The main goal of this research is to understand how young children use mobile technology such as smartphones to traverse different learning contexts and harness a constellation of resources to make sense of their science learning in daily lives. We adopted Rogoff’s sociocultural lens of transformation of participation that helps us understand how students’ science learning experiences can interact with their wide array of cognitive, social and cultural resources and be mediated through personal, interpersonal and cultural–institutional forces in formal and informal learning spaces. We present an analysis of three contrasting case illustrations of Primary 3 (aged 9–10) students in a Singapore ICT-enriched primary school, and discuss findings in relation to the virtuous and vicious cycles of learning trajectories. In conclusion, we contend that mobile technology, which is considered as a cultural tool and learning hub, has the potential to elevate learning, but this potential can only be realized under two conditions: (a) when learners have created the habit of mind for utilizing and harnessing cultural, epistemic and social resources to foster connections between formal and informal knowledge; and (b) when the use of mobile technology is situated within the broader knowledge bases that our current formal curriculum recognizes.

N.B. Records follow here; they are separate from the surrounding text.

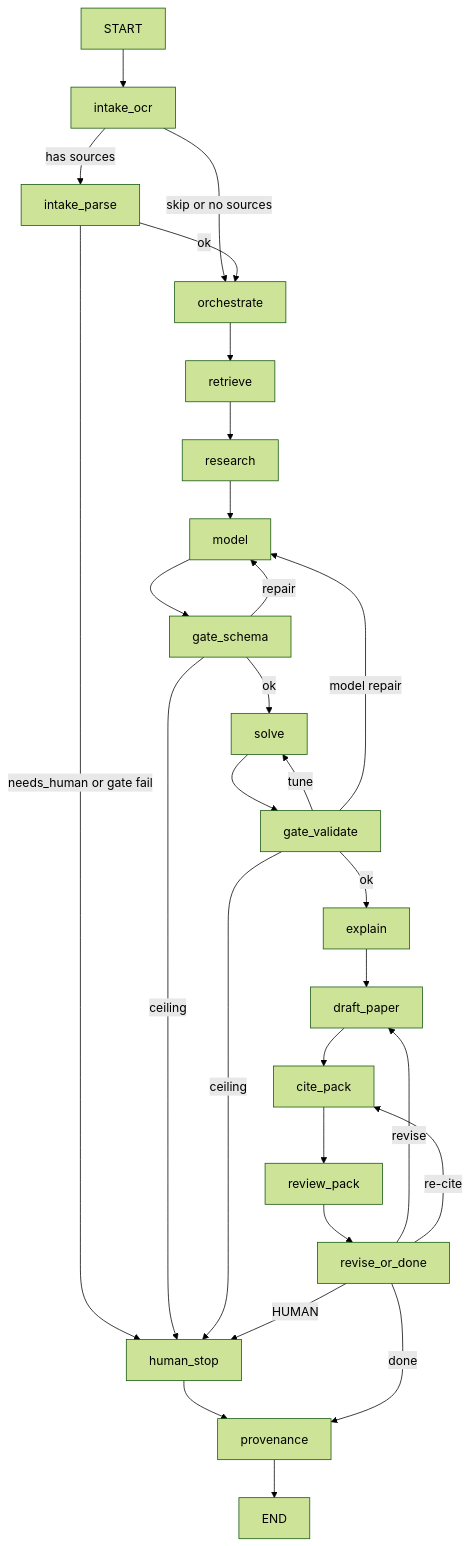
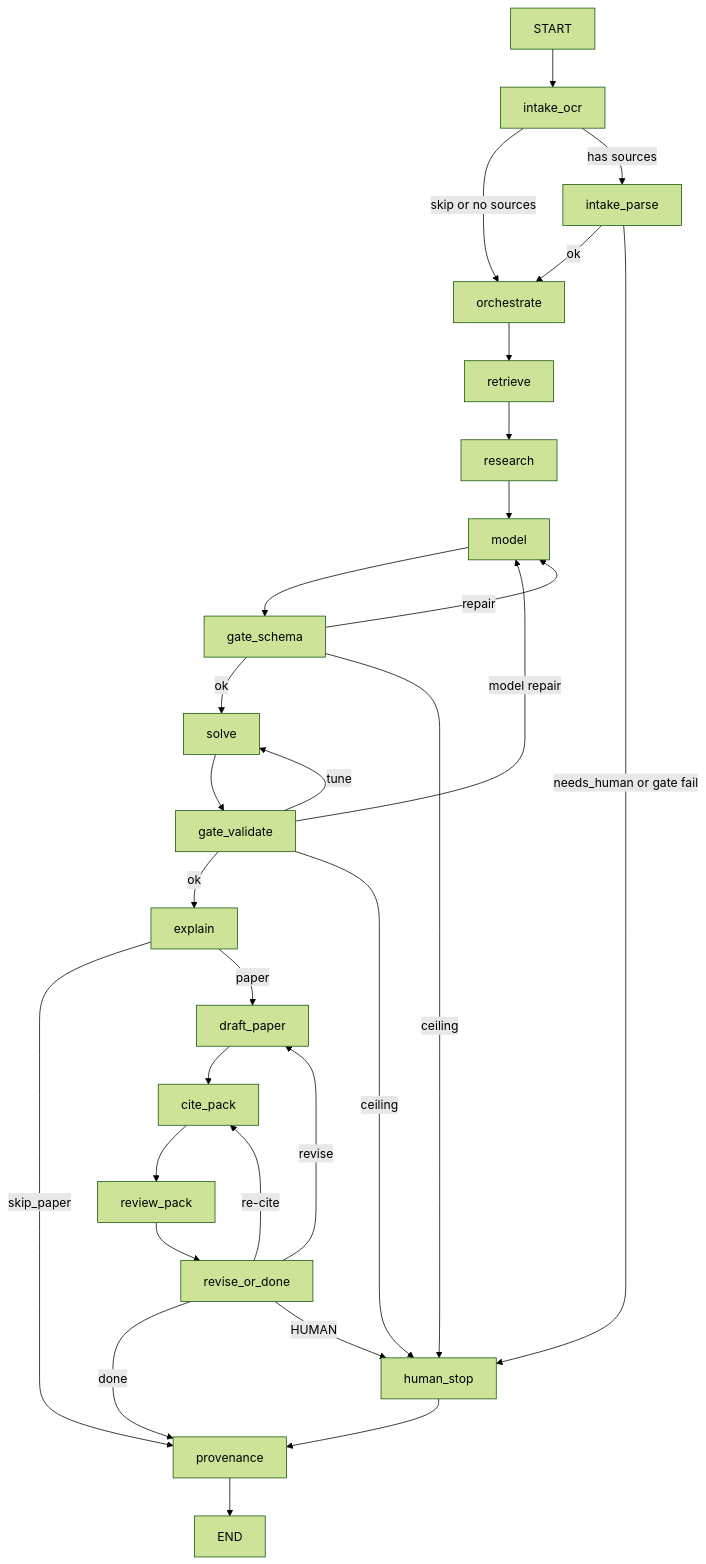
Before and after one commit to lanzaoi/or-path: the diagram in docs/t3-stage-map.mmd, drawn with Mermaid (forest theme). The commit also changed 258 other files, not shown here.

```diff
--- a/docs/t3-stage-map.mmd
+++ b/docs/t3-stage-map.mmd
@@ -1,23 +1,24 @@
 flowchart TD
   START --> intake_ocr
   intake_ocr -->|skip or no sources| orchestrate
   intake_ocr -->|has sources| intake_parse
   intake_parse -->|ok| orchestrate
   intake_parse -->|needs_human or gate fail| human_stop
   orchestrate --> retrieve --> research
   research --> model --> gate_schema
   gate_schema -->|ok| solve
   gate_schema -->|repair| model
   gate_schema -->|ceiling| human_stop
   solve --> gate_validate
   gate_validate -->|ok| explain
   gate_validate -->|tune| solve
   gate_validate -->|model repair| model
   gate_validate -->|ceiling| human_stop
   human_stop --> provenance
-  explain --> draft_paper --> cite_pack --> review_pack --> revise_or_done
+  explain -->|skip_paper| provenance
+  explain -->|paper| draft_paper --> cite_pack --> review_pack --> revise_or_done
   revise_or_done -->|revise| draft_paper
   revise_or_done -->|re-cite| cite_pack
   revise_or_done -->|done| provenance
   revise_or_done -->|HUMAN| human_stop
   provenance --> END
```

- Informal learning
- Mobile learning
- Science learning
- Seamless learning
- Transformation of participation